Information provided Block Start

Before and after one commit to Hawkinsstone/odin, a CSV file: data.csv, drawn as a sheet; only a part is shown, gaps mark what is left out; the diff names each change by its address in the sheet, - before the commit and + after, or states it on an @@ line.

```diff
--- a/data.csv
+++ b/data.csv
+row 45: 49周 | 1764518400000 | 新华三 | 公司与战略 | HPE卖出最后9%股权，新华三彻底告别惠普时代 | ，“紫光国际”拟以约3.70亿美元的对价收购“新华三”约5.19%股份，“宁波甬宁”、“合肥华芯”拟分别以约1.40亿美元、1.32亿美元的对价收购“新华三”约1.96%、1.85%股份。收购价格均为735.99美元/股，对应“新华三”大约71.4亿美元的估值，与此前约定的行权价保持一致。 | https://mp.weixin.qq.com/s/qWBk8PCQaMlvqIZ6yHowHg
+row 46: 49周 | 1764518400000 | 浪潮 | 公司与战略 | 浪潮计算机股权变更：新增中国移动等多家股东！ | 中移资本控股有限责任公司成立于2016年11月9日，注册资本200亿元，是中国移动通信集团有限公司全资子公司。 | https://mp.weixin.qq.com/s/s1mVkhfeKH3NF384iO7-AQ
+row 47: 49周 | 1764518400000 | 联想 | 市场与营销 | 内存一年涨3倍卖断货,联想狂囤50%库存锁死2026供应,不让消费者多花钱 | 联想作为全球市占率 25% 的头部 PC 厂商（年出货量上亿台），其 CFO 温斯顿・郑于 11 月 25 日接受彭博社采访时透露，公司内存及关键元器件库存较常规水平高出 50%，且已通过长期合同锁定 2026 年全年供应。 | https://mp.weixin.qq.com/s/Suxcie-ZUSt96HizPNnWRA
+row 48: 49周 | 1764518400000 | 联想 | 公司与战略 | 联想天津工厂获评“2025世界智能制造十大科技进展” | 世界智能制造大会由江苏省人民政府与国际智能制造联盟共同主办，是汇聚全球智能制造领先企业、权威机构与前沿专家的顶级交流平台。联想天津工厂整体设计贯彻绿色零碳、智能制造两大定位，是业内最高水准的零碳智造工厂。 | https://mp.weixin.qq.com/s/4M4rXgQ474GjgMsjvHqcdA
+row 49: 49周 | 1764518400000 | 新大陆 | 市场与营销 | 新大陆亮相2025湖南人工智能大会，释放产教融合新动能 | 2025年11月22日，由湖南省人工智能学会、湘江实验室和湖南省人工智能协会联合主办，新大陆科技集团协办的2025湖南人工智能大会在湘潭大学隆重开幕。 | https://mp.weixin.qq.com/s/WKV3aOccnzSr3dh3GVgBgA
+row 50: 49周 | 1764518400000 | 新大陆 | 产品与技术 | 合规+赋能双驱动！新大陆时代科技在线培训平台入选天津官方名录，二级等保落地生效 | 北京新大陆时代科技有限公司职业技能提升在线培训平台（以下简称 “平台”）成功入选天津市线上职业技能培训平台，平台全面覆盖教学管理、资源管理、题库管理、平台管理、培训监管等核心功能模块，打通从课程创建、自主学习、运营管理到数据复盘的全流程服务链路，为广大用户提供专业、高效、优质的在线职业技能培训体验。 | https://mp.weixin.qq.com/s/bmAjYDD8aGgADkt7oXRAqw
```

Information provided Block End

- [Problem details] Answer with one number only: how many lines above contain the word "市场与营销".

- [Worked solution] 2